• **ENTRIES SUPPLIED**
======

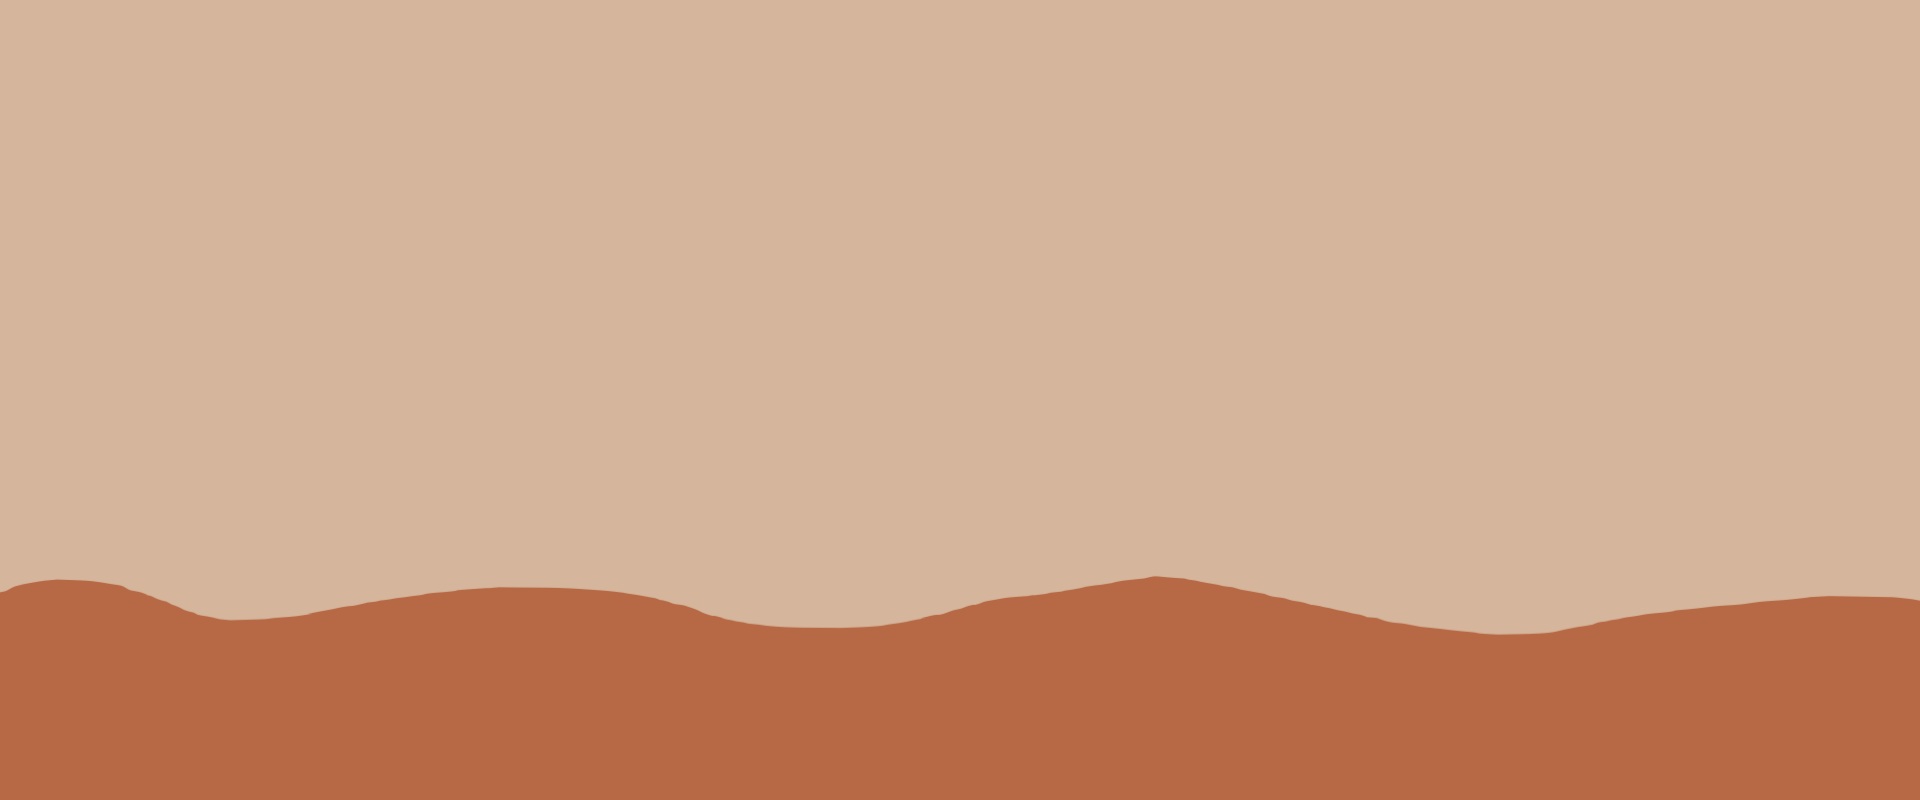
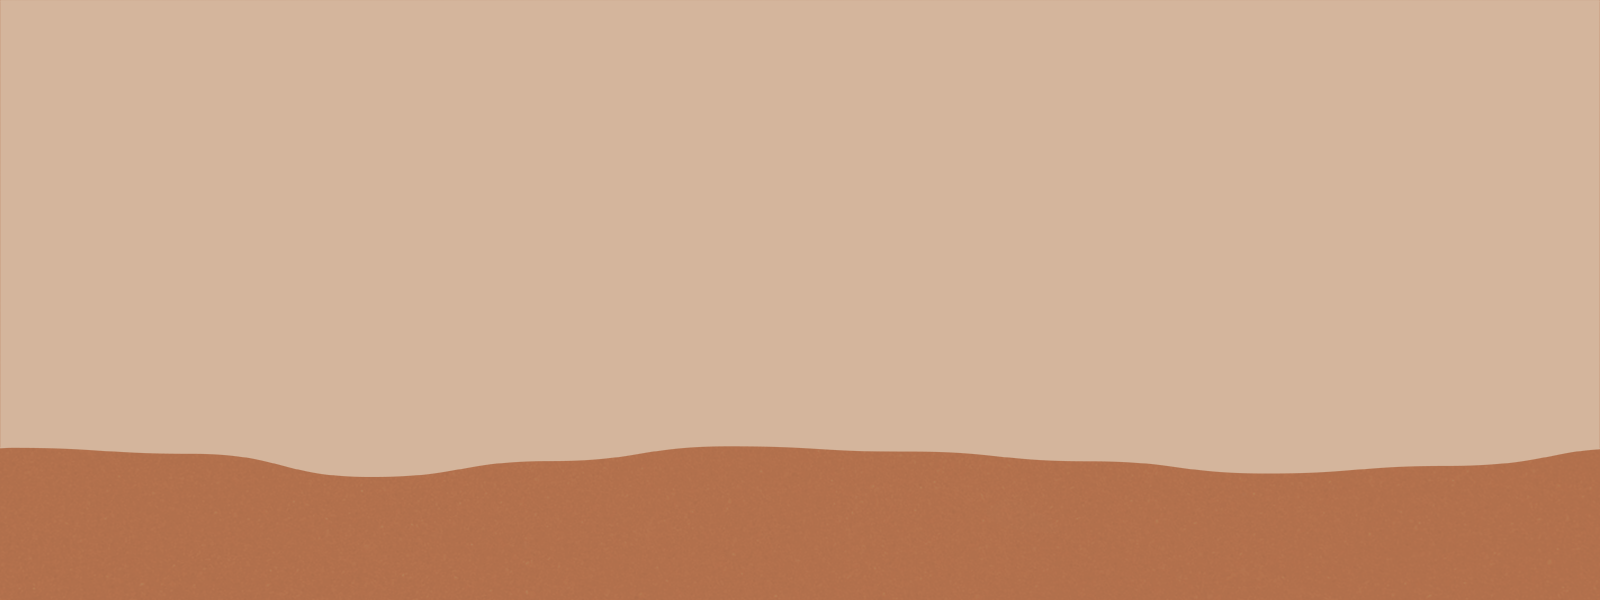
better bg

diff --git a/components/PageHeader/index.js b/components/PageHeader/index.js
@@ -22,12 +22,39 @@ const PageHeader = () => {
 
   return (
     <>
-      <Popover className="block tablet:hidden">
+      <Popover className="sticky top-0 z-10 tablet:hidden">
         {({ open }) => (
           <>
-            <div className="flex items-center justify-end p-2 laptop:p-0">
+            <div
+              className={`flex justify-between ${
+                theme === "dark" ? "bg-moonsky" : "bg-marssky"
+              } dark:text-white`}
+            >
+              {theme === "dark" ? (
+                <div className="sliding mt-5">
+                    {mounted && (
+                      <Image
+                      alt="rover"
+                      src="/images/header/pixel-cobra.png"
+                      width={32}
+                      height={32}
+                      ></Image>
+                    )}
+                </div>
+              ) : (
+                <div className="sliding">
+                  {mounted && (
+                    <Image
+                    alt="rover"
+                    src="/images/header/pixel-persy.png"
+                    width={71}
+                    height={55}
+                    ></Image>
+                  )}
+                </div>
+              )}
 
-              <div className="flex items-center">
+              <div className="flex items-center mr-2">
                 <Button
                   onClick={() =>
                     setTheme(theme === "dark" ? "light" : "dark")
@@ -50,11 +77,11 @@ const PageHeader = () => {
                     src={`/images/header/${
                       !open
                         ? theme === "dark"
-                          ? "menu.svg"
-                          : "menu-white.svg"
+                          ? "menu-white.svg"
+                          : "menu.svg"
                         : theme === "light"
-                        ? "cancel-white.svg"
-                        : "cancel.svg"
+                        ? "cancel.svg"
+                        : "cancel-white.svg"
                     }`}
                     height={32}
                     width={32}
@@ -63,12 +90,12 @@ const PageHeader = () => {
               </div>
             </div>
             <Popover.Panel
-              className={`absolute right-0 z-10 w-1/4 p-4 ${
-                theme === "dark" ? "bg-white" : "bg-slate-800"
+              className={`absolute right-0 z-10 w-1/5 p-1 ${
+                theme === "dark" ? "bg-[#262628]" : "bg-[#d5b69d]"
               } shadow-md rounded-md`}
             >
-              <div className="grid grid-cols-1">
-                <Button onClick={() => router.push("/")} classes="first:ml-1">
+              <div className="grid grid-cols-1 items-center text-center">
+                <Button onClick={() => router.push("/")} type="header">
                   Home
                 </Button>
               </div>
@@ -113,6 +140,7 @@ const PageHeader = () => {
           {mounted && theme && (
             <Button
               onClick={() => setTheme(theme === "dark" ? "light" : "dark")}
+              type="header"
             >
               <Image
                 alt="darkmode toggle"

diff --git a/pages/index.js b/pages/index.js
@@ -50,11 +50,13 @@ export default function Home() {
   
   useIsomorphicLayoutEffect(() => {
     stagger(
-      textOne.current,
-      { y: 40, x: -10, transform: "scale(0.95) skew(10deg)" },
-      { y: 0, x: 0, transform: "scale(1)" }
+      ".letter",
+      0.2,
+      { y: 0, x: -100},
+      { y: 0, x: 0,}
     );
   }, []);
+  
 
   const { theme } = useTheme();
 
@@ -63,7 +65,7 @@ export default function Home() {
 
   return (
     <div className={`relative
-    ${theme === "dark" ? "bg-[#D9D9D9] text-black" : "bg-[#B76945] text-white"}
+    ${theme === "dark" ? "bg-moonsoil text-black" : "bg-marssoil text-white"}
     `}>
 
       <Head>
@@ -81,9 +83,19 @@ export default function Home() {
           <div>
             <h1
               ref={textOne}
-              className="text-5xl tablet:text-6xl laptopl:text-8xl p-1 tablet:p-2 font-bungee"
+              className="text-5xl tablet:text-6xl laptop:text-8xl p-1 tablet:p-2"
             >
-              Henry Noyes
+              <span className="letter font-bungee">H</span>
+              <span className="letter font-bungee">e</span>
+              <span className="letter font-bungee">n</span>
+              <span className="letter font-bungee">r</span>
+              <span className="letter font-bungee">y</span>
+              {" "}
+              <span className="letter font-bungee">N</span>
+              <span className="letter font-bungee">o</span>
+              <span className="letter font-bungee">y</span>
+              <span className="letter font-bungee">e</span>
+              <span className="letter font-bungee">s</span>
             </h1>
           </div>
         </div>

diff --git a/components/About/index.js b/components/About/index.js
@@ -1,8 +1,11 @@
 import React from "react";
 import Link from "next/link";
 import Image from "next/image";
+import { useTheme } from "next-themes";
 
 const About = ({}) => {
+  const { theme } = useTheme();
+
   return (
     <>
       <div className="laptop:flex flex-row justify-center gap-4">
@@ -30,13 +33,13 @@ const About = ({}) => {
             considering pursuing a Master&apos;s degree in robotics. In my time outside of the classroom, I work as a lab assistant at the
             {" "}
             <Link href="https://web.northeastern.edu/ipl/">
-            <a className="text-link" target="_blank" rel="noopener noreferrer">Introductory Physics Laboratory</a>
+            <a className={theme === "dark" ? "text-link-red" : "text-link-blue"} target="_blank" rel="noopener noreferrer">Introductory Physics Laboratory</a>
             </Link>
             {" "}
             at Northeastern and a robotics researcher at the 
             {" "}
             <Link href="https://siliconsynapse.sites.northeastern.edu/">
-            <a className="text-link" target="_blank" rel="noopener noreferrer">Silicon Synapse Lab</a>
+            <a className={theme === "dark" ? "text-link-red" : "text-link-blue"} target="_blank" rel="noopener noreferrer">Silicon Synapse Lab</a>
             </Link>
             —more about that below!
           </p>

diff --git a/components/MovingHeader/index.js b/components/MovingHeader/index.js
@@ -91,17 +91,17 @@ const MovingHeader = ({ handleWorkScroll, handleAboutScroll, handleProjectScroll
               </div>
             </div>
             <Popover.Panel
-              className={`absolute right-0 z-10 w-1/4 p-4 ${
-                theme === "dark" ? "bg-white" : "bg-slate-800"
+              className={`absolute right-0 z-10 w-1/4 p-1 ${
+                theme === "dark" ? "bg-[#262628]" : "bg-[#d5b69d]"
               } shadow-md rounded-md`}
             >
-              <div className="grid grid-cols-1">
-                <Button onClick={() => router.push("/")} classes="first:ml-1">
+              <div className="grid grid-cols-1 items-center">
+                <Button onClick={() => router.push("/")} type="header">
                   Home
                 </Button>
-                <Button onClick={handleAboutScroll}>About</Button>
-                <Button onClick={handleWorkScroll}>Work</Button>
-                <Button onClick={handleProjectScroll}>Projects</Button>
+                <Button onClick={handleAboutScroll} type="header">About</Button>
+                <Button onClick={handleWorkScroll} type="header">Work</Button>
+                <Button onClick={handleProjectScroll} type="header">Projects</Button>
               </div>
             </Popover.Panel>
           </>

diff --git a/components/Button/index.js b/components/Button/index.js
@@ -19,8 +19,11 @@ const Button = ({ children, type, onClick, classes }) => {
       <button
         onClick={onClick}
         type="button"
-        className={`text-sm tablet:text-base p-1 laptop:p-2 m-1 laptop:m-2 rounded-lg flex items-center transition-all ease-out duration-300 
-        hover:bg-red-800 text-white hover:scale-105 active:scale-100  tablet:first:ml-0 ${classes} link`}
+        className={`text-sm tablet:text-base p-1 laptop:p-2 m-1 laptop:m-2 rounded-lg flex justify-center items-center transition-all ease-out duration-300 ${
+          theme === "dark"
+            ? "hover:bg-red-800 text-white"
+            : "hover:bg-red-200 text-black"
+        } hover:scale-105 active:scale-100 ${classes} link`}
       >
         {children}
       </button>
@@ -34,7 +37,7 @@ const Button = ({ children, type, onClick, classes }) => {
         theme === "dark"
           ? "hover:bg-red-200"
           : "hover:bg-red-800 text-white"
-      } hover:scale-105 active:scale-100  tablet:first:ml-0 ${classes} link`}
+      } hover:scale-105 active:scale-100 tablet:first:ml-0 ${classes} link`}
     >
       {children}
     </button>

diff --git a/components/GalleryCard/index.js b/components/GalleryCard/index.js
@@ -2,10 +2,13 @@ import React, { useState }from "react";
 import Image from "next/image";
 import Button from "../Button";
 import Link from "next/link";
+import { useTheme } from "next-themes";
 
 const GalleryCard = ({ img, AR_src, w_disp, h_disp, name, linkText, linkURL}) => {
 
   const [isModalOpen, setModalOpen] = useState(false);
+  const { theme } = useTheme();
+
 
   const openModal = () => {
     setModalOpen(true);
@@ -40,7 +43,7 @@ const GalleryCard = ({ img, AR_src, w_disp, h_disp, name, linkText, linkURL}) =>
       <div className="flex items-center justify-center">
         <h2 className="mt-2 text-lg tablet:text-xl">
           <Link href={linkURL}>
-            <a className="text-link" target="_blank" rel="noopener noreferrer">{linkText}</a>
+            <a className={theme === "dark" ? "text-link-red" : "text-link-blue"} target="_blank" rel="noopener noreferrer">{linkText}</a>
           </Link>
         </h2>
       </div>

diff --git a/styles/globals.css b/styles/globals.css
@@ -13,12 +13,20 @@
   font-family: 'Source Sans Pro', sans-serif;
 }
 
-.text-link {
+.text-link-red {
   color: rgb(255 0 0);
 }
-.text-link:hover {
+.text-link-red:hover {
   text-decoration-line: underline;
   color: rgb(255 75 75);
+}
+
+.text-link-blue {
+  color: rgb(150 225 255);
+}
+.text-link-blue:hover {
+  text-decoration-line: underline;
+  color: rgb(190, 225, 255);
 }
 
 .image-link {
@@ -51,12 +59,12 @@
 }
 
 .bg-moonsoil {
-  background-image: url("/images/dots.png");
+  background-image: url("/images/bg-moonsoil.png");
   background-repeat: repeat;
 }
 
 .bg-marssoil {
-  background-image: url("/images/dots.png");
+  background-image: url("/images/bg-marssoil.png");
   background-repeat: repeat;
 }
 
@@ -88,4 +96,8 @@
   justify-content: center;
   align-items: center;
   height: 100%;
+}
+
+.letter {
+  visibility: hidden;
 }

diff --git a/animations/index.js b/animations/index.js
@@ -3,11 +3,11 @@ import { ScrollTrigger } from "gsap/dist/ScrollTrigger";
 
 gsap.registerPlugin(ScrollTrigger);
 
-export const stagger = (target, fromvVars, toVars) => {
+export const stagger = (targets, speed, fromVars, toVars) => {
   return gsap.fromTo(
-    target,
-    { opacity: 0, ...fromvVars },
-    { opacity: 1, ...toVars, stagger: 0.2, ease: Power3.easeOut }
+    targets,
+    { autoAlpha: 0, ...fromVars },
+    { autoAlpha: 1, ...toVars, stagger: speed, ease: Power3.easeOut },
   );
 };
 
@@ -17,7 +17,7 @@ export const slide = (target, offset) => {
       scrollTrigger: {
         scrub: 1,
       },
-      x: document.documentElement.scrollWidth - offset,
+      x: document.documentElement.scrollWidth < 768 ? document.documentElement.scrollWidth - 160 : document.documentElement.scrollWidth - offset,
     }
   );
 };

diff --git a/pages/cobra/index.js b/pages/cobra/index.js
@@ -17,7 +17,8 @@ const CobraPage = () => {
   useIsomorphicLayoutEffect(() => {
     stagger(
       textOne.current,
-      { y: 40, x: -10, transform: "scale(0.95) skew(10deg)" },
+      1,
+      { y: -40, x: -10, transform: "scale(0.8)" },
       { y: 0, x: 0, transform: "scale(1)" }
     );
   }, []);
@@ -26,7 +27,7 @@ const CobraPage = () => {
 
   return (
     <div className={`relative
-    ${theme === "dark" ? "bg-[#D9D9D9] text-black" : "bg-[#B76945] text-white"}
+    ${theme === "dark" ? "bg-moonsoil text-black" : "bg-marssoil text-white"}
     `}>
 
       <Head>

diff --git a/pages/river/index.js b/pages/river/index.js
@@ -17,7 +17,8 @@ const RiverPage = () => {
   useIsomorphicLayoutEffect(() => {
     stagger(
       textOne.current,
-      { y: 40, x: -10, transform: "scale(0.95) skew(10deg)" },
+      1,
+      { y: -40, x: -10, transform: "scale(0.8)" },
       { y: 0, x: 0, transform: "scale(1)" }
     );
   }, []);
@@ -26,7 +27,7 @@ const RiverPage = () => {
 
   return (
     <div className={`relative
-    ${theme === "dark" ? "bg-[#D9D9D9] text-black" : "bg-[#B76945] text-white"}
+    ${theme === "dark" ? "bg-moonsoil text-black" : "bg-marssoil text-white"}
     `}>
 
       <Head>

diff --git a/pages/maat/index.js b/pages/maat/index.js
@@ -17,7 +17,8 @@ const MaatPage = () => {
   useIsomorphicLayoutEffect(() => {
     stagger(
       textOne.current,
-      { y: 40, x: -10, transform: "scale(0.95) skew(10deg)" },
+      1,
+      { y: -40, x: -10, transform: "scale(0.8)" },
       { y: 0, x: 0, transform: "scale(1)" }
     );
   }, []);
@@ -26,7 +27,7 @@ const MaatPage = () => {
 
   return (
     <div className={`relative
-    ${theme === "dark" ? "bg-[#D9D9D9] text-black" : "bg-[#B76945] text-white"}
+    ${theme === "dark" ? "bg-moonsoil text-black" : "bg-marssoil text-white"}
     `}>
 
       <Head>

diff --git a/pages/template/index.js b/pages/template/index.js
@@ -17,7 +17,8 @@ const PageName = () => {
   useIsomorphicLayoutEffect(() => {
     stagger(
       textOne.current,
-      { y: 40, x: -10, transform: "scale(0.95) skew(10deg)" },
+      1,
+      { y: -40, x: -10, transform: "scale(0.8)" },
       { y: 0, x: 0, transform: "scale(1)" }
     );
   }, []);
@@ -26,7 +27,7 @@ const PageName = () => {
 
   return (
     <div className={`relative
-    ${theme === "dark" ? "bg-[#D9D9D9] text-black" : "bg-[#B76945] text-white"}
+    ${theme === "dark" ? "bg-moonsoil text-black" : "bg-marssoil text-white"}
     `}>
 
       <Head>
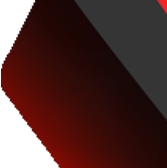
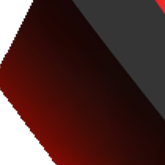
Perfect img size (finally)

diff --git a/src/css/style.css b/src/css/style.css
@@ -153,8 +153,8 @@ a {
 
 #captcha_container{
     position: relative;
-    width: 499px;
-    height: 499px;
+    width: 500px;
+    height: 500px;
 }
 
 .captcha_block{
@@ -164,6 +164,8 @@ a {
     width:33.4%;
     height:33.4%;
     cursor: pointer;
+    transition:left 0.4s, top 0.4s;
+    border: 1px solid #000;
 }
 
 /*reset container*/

======

• **ASSIGNMENT**
Find the lines in the entries above where "pages" occurs, and copy each of them.

• **SOLUTION FOR THIS TASK**
diff --git a/pages/index.js b/pages/index.js
diff --git a/pages/cobra/index.js b/pages/cobra/index.js
diff --git a/pages/river/index.js b/pages/river/index.js
diff --git a/pages/maat/index.js b/pages/maat/index.js
diff --git a/pages/template/index.js b/pages/template/index.js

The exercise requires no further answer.